*REQUIRED ACTION*
Output every record again so that it matches the original word for word.

------

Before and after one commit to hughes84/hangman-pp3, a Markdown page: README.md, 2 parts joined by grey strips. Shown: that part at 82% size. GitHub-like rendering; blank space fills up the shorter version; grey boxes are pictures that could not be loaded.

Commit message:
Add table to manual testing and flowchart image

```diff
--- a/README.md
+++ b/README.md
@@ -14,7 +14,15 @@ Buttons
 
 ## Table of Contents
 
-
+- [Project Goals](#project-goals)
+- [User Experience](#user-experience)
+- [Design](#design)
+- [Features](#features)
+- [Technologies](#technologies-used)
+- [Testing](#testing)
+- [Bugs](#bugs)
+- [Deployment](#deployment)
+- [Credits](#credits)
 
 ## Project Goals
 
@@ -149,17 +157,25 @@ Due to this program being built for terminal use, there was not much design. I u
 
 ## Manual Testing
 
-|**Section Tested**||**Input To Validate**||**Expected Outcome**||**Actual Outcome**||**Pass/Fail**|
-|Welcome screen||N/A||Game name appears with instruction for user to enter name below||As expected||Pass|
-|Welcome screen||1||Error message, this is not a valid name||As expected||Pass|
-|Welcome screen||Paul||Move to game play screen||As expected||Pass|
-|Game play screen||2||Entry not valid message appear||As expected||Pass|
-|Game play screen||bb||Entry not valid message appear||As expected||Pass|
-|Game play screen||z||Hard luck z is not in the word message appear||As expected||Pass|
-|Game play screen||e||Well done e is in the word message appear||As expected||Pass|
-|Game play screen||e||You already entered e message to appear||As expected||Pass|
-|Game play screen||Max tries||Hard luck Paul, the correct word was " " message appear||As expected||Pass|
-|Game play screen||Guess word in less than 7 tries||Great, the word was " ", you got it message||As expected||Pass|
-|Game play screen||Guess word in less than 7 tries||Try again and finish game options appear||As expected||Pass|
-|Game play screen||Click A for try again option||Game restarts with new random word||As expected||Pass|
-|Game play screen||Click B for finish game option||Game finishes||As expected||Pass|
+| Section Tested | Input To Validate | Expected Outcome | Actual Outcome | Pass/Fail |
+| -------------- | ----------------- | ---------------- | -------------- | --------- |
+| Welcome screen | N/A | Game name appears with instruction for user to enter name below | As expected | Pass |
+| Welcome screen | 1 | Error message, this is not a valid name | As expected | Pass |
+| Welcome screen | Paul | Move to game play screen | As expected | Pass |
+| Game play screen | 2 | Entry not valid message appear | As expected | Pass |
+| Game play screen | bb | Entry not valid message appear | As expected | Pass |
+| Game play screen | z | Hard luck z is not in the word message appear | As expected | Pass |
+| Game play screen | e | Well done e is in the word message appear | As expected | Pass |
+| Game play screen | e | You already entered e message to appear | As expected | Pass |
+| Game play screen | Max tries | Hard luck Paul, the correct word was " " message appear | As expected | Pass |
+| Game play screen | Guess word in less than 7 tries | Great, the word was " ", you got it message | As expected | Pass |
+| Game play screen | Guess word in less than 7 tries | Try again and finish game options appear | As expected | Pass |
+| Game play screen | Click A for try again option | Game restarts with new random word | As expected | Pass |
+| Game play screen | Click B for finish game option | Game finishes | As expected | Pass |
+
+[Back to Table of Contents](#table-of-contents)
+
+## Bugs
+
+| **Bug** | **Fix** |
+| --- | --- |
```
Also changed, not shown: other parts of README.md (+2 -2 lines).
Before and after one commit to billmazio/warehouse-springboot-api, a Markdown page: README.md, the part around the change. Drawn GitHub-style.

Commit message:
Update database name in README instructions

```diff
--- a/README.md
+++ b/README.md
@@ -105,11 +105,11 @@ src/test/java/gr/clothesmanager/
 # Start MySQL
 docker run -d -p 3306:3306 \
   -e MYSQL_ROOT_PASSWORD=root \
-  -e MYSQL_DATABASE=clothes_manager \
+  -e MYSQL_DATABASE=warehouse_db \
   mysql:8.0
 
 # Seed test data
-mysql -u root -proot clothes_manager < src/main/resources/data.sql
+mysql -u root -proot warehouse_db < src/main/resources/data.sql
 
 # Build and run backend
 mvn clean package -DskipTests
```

------

*TASK ANSWER*
Before and after one commit to hughes84/hangman-pp3, a Markdown page: README.md, 2 parts joined by grey strips. Shown: that part at 82% size. GitHub-like rendering; blank space fills up the shorter version; grey boxes are pictures that could not be loaded.

Commit message:
Add table to manual testing and flowchart image

```diff
--- a/README.md
+++ b/README.md
@@ -14,7 +14,15 @@ Buttons
 
 ## Table of Contents
 
-
+- [Project Goals](#project-goals)
+- [User Experience](#user-experience)
+- [Design](#design)
+- [Features](#features)
+- [Technologies](#technologies-used)
+- [Testing](#testing)
+- [Bugs](#bugs)
+- [Deployment](#deployment)
+- [Credits](#credits)
 
 ## Project Goals
 
@@ -149,17 +157,25 @@ Due to this program being built for terminal use, there was not much design. I u
 
 ## Manual Testing
 
-|**Section Tested**||**Input To Validate**||**Expected Outcome**||**Actual Outcome**||**Pass/Fail**|
-|Welcome screen||N/A||Game name appears with instruction for user to enter name below||As expected||Pass|
-|Welcome screen||1||Error message, this is not a valid name||As expected||Pass|
-|Welcome screen||Paul||Move to game play screen||As expected||Pass|
-|Game play screen||2||Entry not valid message appear||As expected||Pass|
-|Game play screen||bb||Entry not valid message appear||As expected||Pass|
-|Game play screen||z||Hard luck z is not in the word message appear||As expected||Pass|
-|Game play screen||e||Well done e is in the word message appear||As expected||Pass|
-|Game play screen||e||You already entered e message to appear||As expected||Pass|
-|Game play screen||Max tries||Hard luck Paul, the correct word was " " message appear||As expected||Pass|
-|Game play screen||Guess word in less than 7 tries||Great, the word was " ", you got it message||As expected||Pass|
-|Game play screen||Guess word in less than 7 tries||Try again and finish game options appear||As expected||Pass|
-|Game play screen||Click A for try again option||Game restarts with new random word||As expected||Pass|
-|Game play screen||Click B for finish game option||Game finishes||As expected||Pass|
+| Section Tested | Input To Validate | Expected Outcome | Actual Outcome | Pass/Fail |
+| -------------- | ----------------- | ---------------- | -------------- | --------- |
+| Welcome screen | N/A | Game name appears with instruction for user to enter name below | As expected | Pass |
+| Welcome screen | 1 | Error message, this is not a valid name | As expected | Pass |
+| Welcome screen | Paul | Move to game play screen | As expected | Pass |
+| Game play screen | 2 | Entry not valid message appear | As expected | Pass |
+| Game play screen | bb | Entry not valid message appear | As expected | Pass |
+| Game play screen | z | Hard luck z is not in the word message appear | As expected | Pass |
+| Game play screen | e | Well done e is in the word message appear | As expected | Pass |
+| Game play screen | e | You already entered e message to appear | As expected | Pass |
+| Game play screen | Max tries | Hard luck Paul, the correct word was " " message appear | As expected | Pass |
+| Game play screen | Guess word in less than 7 tries | Great, the word was " ", you got it message | As expected | Pass |
+| Game play screen | Guess word in less than 7 tries | Try again and finish game options appear | As expected | Pass |
+| Game play screen | Click A for try again option | Game restarts with new random word | As expected | Pass |
+| Game play screen | Click B for finish game option | Game finishes | As expected | Pass |
+
+[Back to Table of Contents](#table-of-contents)
+
+## Bugs
+
+| **Bug** | **Fix** |
+| --- | --- |
```
Also changed, not shown: other parts of README.md (+2 -2 lines).
Before and after one commit to billmazio/warehouse-springboot-api, a Markdown page: README.md, the part around the change. Drawn GitHub-style.

Commit message:
Update database name in README instructions

```diff
--- a/README.md
+++ b/README.md
@@ -105,11 +105,11 @@ src/test/java/gr/clothesmanager/
 # Start MySQL
 docker run -d -p 3306:3306 \
   -e MYSQL_ROOT_PASSWORD=root \
-  -e MYSQL_DATABASE=clothes_manager \
+  -e MYSQL_DATABASE=warehouse_db \
   mysql:8.0
 
 # Seed test data
-mysql -u root -proot clothes_manager < src/main/resources/data.sql
+mysql -u root -proot warehouse_db < src/main/resources/data.sql
 
 # Build and run backend
 mvn clean package -DskipTests
```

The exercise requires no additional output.